**** DATA TO USE

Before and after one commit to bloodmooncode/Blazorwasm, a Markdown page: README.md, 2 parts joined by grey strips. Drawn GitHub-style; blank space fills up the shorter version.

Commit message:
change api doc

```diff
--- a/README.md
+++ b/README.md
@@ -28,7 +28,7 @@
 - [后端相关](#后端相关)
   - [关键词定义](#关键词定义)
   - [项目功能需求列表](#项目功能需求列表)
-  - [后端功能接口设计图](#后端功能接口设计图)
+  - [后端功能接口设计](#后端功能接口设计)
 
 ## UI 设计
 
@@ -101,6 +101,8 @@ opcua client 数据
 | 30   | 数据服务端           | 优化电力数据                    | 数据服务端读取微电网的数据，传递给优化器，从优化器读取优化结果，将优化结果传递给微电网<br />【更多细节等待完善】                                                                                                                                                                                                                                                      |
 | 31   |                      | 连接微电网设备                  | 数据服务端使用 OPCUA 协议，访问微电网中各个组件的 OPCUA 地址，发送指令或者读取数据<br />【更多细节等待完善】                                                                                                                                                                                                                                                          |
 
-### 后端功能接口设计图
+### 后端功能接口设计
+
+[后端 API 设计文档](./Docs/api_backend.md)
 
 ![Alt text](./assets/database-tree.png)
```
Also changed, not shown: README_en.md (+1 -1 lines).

********

All lines carrying the word "更多细节等待完善" must be copied from the data above.

◆ **ANSWER BELOW**:
 | 30   | 数据服务端           | 优化电力数据                    | 数据服务端读取微电网的数据，传递给优化器，从优化器读取优化结果，将优化结果传递给微电网<br />【更多细节等待完善】                                                                                                                                                                                                                                                      |
 | 31   |                      | 连接微电网设备                  | 数据服务端使用 OPCUA 协议，访问微电网中各个组件的 OPCUA 地址，发送指令或者读取数据<br />【更多细节等待完善】                                                                                                                                                                                                                                                          |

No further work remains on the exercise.